Instead, God began the lifelong process of recasting myself in new light. My ultimate value would not be placed in my appearance or in my esteem in the eyes of others but in the excessive and abundant love of Christ.

Of course, life isn’t now some ineffable testament of joy. I still carry past (and new!) insecurities and I sin magnificently out of them. But at least the world began to regain its freshness and I slowly reclaimed my zeal for it, which I had Jesus to thank for (hence, the tub of holy water).

Today, January 1, 2016, as a self-identified adult, I see how this cycle repeats. This New Year, I’ll pray that Jesus would reveal the Kingdom and Himself to me in new ways, but I’m also terrified that God will upset the more elaborate framework that I kind of need Him to work within now.

As long as God doesn’t disrupt my ambitions, or challenge my comfortable role in ministry, or question my preferences in a relationship, or prod at my unassailable political vision, THEN God is welcome to do something new. Now that I’m grown-up and the affairs of my house are more defined, I’m less inclined to invite God in to rearrange the furniture.

Many Christians will be praying to God to show up or become real in a new way this year. And we should.

But I think if we knew what this truly entailed—that God’s “newness” is not likely to come on our own terms, within our own framework—we probably wouldn’t ask. On the other hand, if we really understood who we are, children desperately wanting for the redeeming transformative grace of God, we would never ask for anything less.

Written by Patrick J

Patrick J

Patrick J. lives in Washington, D.C. and makes coffee sometimes. He is an insufferable fan of Boston sports and his favorite listicle is “The Top Ten Commandments to Follow And Why” by Moses, originally published on stone tablets. You can send cat or hedgehog photos to patrick@perissosblog.org

About Patrick J
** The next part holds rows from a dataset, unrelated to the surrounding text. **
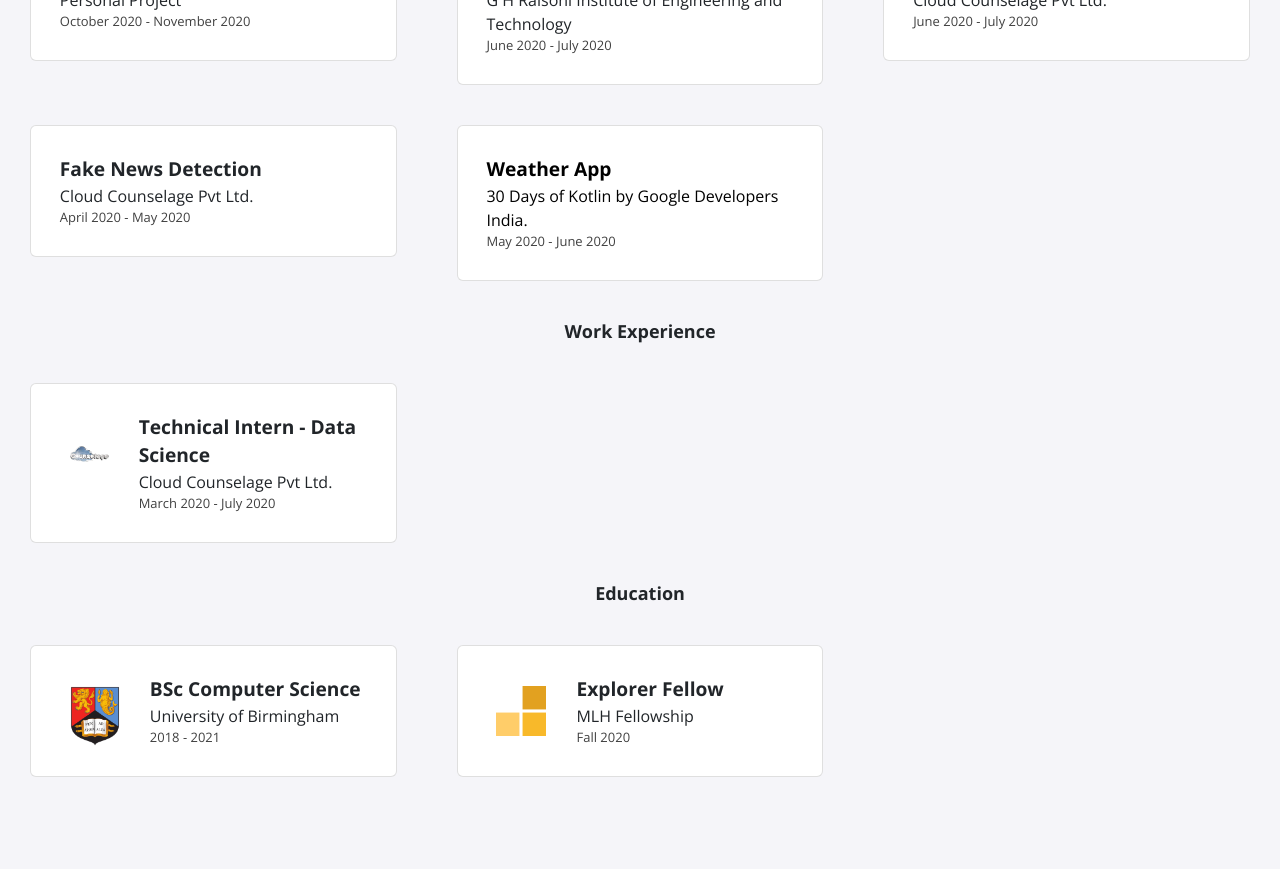
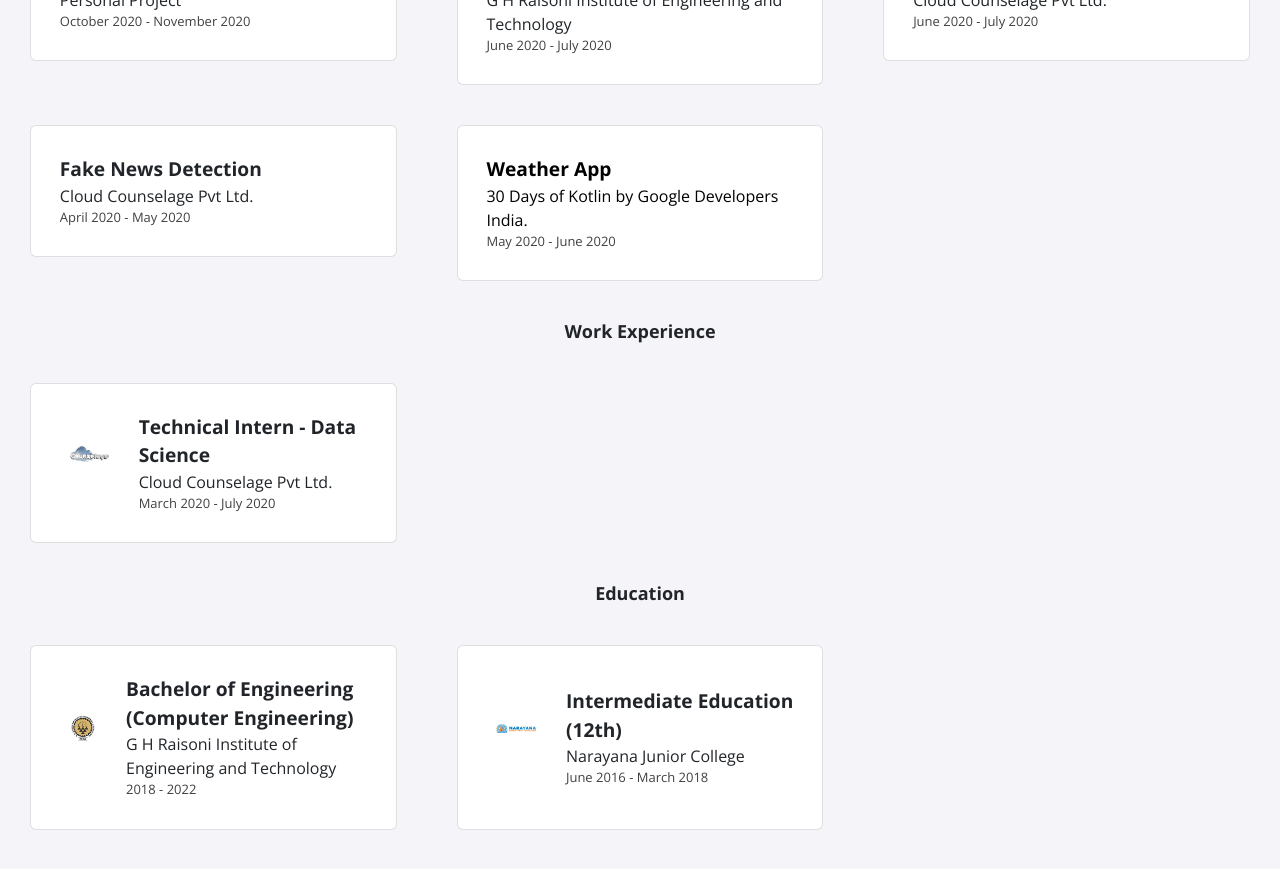
Before and after one commit to venkatanarayana143/venkatanarayana143.github.io, a Jekyll site: the page built from index.html, in a window 1280 px wide and 900 px high, scrolled down 601 px. Shown: the top 869 px of the window. Built offline with Jekyll 4.4.1, drawn with Linux system fonts in a browser that asks for light colours; nearby versions of some CDN libraries; before the commit the page ends 1448 px from its top, so only the background shows below that.

Commit message:
Update education.yml

```diff
--- a/_data/education.yml
+++ b/_data/education.yml
@@ -1,9 +1,9 @@
-- course: BSc Computer Science
-  institute: University of Birmingham
-  dates: 2018 - 2021
-  logo: uob.png
+- course: Bachelor of Engineering (Computer Engineering)
+  institute: G H Raisoni Institute of Engineering and Technology
+  dates: 2018 - 2022
+  logo: ghriet-logo.png
 
-- course: Explorer Fellow
-  institute: MLH Fellowship
-  dates: Fall 2020
-  logo: fellowship.svg
+- course: Intermediate Education (12th)
+  institute: Narayana Junior College
+  dates: June 2016 - March 2018
+  logo: 12th-logo.png
```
Patrick J. lives in Washington, D.C. and makes coffee sometimes. He is an insufferable fan of Boston sports and his favorite listicle is “The Top Ten Commandments to Follow And Why” by Moses, originally published on stone tablets. You can send cat or hedgehog photos to patrick@perissosblog.org

Comments are closed